[[ Material provided open ]]

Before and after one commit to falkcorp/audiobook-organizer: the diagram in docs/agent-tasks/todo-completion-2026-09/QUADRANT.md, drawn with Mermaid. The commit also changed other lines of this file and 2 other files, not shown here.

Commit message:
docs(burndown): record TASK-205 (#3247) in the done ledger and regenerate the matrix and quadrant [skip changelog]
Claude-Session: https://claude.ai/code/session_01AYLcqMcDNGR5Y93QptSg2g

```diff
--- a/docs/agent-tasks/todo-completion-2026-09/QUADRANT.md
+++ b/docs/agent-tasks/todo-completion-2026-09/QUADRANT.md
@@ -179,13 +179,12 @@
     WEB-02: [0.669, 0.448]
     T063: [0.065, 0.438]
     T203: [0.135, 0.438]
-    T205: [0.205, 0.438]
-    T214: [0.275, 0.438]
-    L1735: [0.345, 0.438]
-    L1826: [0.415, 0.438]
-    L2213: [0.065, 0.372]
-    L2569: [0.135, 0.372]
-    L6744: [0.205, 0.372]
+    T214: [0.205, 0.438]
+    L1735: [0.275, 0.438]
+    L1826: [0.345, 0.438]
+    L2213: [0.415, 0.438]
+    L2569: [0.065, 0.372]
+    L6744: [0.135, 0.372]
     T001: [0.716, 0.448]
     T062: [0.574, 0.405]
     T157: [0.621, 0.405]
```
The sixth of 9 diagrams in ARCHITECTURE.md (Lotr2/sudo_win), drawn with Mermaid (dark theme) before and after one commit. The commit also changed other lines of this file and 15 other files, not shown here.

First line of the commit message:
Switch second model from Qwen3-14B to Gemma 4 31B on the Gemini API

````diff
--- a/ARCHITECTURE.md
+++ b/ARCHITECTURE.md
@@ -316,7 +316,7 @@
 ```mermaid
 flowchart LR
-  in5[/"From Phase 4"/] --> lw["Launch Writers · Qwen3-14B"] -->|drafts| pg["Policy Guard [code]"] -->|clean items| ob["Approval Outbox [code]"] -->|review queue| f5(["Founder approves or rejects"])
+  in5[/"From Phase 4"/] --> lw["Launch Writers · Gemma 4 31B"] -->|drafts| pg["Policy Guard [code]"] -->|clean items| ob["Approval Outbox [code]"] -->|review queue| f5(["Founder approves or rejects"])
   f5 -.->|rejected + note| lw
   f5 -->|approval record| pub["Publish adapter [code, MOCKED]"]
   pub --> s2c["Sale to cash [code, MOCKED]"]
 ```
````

[[ Material provided closed ]]

*The task*.
When a line among the entries contains "Outbox", pull that line out.

*Answer for the task*.
-  in5[/"From Phase 4"/] --> lw["Launch Writers · Qwen3-14B"] -->|drafts| pg["Policy Guard [code]"] -->|clean items| ob["Approval Outbox [code]"] -->|review queue| f5(["Founder approves or rejects"])
+  in5[/"From Phase 4"/] --> lw["Launch Writers · Gemma 4 31B"] -->|drafts| pg["Policy Guard [code]"] -->|clean items| ob["Approval Outbox [code]"] -->|review queue| f5(["Founder approves or rejects"])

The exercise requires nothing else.